→ **What needs to be done**: Look for the word "Entrega" in the entries and copy every line where it shows up.

→ **Dataset content**:
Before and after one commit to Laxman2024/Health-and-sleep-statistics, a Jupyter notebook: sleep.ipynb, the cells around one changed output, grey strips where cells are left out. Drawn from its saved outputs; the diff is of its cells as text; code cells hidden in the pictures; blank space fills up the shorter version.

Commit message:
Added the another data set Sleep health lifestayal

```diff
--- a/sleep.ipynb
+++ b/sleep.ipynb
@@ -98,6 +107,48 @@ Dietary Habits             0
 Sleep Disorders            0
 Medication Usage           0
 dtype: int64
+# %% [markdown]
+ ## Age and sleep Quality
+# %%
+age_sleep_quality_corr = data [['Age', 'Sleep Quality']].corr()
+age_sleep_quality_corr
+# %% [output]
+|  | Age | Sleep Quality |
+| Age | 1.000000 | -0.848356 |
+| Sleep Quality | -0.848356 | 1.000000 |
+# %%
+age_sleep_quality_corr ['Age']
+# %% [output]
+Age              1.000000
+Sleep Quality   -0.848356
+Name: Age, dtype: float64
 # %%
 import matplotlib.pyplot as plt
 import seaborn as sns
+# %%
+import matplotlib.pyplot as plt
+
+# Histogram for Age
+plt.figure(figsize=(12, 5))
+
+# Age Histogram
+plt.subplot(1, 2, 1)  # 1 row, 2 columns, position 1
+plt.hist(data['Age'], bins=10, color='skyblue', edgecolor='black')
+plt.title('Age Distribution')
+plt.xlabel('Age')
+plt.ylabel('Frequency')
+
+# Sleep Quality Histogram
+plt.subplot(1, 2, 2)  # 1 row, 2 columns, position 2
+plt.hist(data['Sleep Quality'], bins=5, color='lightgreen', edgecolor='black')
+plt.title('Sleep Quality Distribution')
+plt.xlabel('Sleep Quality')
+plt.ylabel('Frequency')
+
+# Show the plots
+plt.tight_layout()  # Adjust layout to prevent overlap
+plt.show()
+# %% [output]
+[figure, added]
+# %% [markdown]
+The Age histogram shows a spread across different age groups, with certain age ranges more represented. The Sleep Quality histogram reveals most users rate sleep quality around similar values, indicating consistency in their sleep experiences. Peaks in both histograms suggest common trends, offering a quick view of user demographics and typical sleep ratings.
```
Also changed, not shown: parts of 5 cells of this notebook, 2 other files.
==
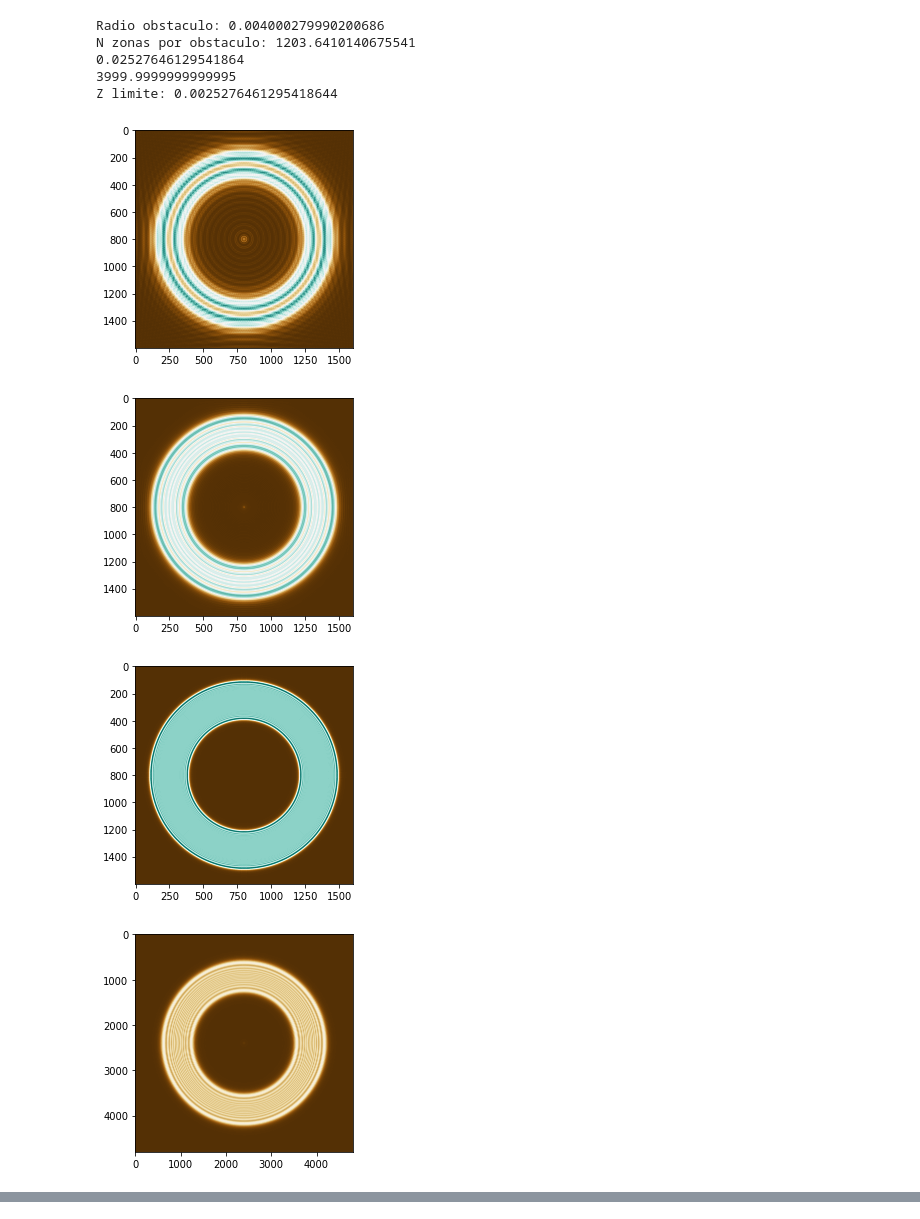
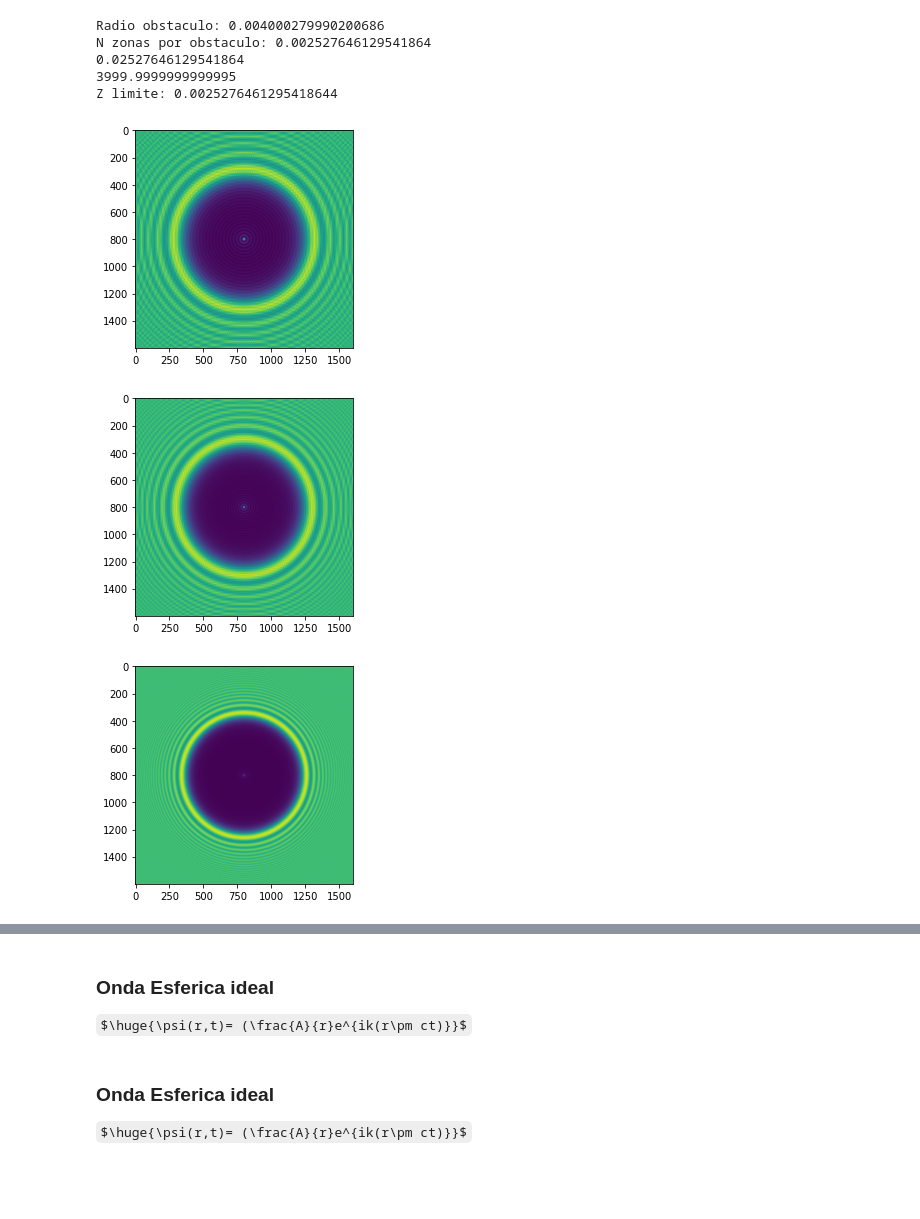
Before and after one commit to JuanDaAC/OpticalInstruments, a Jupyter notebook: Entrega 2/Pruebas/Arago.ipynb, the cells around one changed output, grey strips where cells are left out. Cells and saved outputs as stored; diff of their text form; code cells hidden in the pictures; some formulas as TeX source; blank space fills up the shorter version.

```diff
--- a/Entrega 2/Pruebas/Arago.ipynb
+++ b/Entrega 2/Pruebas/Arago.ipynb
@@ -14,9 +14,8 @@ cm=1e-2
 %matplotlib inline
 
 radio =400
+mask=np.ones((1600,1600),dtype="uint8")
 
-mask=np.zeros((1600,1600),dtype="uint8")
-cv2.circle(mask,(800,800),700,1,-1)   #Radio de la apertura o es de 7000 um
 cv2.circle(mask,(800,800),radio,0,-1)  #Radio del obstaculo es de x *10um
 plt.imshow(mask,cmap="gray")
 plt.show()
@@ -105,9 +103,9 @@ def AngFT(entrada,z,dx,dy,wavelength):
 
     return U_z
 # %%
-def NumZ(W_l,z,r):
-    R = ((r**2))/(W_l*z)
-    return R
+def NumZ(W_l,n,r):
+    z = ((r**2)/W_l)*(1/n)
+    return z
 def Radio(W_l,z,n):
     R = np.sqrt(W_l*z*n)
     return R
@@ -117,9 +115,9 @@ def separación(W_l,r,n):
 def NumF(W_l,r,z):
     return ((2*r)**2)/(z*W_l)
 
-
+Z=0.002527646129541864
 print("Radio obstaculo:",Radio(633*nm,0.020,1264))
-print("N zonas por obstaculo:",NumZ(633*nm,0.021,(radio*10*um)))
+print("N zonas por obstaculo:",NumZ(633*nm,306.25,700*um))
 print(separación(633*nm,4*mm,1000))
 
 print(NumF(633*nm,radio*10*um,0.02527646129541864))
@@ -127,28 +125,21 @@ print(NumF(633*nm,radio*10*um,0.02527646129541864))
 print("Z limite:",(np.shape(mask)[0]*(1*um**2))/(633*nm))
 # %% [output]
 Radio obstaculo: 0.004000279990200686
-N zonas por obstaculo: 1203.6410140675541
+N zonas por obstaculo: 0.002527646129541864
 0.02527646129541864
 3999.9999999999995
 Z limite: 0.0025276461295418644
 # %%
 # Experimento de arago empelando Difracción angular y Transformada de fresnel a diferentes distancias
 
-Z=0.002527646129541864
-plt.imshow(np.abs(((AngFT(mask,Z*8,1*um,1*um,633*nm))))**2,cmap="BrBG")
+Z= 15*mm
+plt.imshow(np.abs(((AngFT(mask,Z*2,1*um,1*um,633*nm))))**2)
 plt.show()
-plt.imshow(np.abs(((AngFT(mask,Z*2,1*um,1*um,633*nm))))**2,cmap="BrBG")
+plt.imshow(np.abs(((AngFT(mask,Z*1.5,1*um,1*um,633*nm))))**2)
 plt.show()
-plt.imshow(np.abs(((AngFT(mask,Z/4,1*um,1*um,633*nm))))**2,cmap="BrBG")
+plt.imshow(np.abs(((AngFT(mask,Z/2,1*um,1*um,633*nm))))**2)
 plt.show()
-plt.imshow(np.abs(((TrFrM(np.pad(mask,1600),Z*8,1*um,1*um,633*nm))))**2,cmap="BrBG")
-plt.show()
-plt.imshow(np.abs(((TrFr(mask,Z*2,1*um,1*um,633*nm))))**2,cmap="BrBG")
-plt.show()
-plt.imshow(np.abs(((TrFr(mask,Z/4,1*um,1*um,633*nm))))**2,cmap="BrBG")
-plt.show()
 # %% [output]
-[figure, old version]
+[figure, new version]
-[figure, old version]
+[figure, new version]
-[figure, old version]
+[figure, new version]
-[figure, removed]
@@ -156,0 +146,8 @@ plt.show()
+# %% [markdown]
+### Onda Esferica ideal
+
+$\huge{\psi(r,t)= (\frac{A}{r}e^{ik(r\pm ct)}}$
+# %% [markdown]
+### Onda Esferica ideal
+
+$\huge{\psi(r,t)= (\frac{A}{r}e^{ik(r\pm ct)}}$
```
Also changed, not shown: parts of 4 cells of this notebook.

→ **Reply to the exercise**:
Before and after one commit to JuanDaAC/OpticalInstruments, a Jupyter notebook: Entrega 2/Pruebas/Arago.ipynb, the cells around one changed output, grey strips where cells are left out. Cells and saved outputs as stored; diff of their text form; code cells hidden in the pictures; some formulas as TeX source; blank space fills up the shorter version.
--- a/Entrega 2/Pruebas/Arago.ipynb
+++ b/Entrega 2/Pruebas/Arago.ipynb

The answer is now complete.